# Required action:
Show every line of the records below that contains the word "SECURITY".

# Structured diff data:
##############################

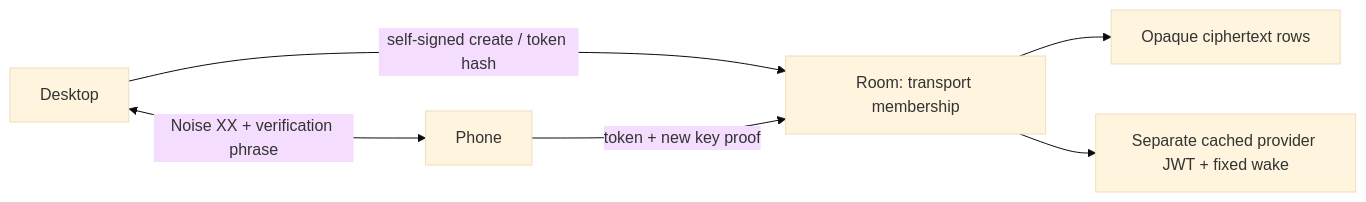
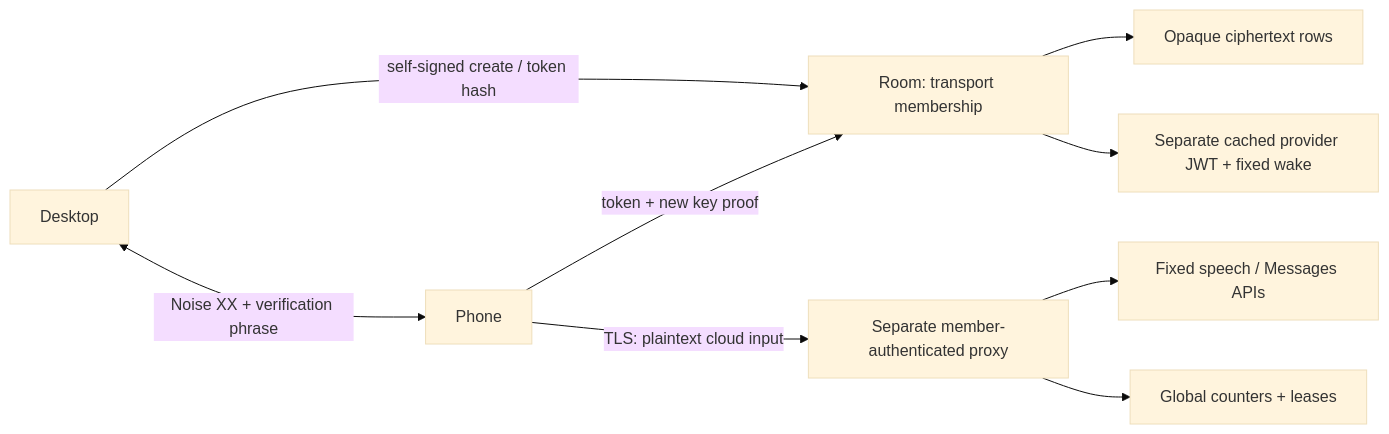
One commit to Harwasch/voiceremote changed the diagram in SW/relay/SECURITY.md. Above: the diagram before and after it, drawn with Mermaid (base theme). The commit also changed other lines of this file and 14 other files, not shown here.

Commit message:
SW: relay proxy for cloud speech and Claude

````diff
--- a/SW/relay/SECURITY.md
+++ b/SW/relay/SECURITY.md
@@ -3,8 +3,11 @@
 ```mermaid
 flowchart LR
   Desktop -->|self-signed create / token hash| Room[Room: transport membership]
   Phone -->|token + new key proof| Room
   Desktop <-->|Noise XX + verification phrase| Phone
+  Phone -->|TLS: plaintext cloud input| Proxy[Separate member-authenticated proxy]
+  Proxy --> Vendors[Fixed speech / Messages APIs]
+  Proxy --> Budget[Global counters + leases]
   Room --> Queue[Opaque ciphertext rows]
   Room --> Wake[Separate cached provider JWT + fixed wake]
 ```
````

##############################

# Response to the task:
One commit to Harwasch/voiceremote changed the diagram in SW/relay/SECURITY.md. Above: the diagram before and after it, drawn with Mermaid (base theme). The commit also changed other lines of this file and 14 other files, not shown here.
--- a/SW/relay/SECURITY.md
+++ b/SW/relay/SECURITY.md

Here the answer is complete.